*** Opening of SUPPLIED MATERIAL ***
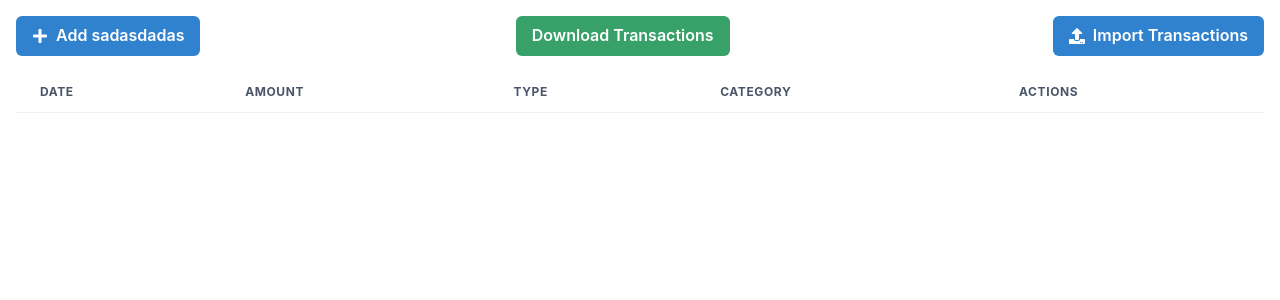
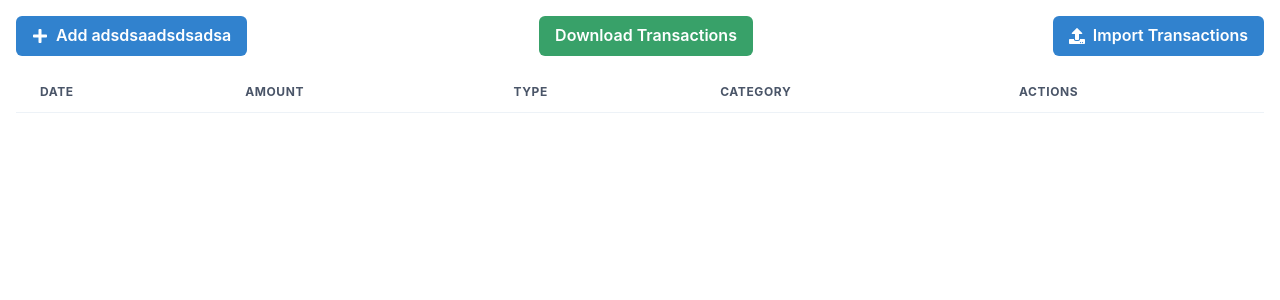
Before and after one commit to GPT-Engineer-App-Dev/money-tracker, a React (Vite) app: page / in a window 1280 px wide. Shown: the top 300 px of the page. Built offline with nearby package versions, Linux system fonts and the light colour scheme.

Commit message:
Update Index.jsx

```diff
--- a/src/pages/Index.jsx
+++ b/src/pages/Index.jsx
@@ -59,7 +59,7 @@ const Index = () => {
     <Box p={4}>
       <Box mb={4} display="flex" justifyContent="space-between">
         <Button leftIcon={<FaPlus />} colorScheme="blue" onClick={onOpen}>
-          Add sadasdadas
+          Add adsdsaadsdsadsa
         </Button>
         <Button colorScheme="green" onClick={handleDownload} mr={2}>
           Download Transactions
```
*** Close of SUPPLIED MATERIAL ***
• EXERCISE:
Output all the data above verbatim, leaving out images.

• RESPONSE TO THE EXERCISE:
Before and after one commit to GPT-Engineer-App-Dev/money-tracker, a React (Vite) app: page / in a window 1280 px wide. Shown: the top 300 px of the page. Built offline with nearby package versions, Linux system fonts and the light colour scheme.

Commit message:
Update Index.jsx

```diff
--- a/src/pages/Index.jsx
+++ b/src/pages/Index.jsx
@@ -59,7 +59,7 @@ const Index = () => {
     <Box p={4}>
       <Box mb={4} display="flex" justifyContent="space-between">
         <Button leftIcon={<FaPlus />} colorScheme="blue" onClick={onOpen}>
-          Add sadasdadas
+          Add adsdsaadsdsadsa
         </Button>
         <Button colorScheme="green" onClick={handleDownload} mr={2}>
           Download Transactions
```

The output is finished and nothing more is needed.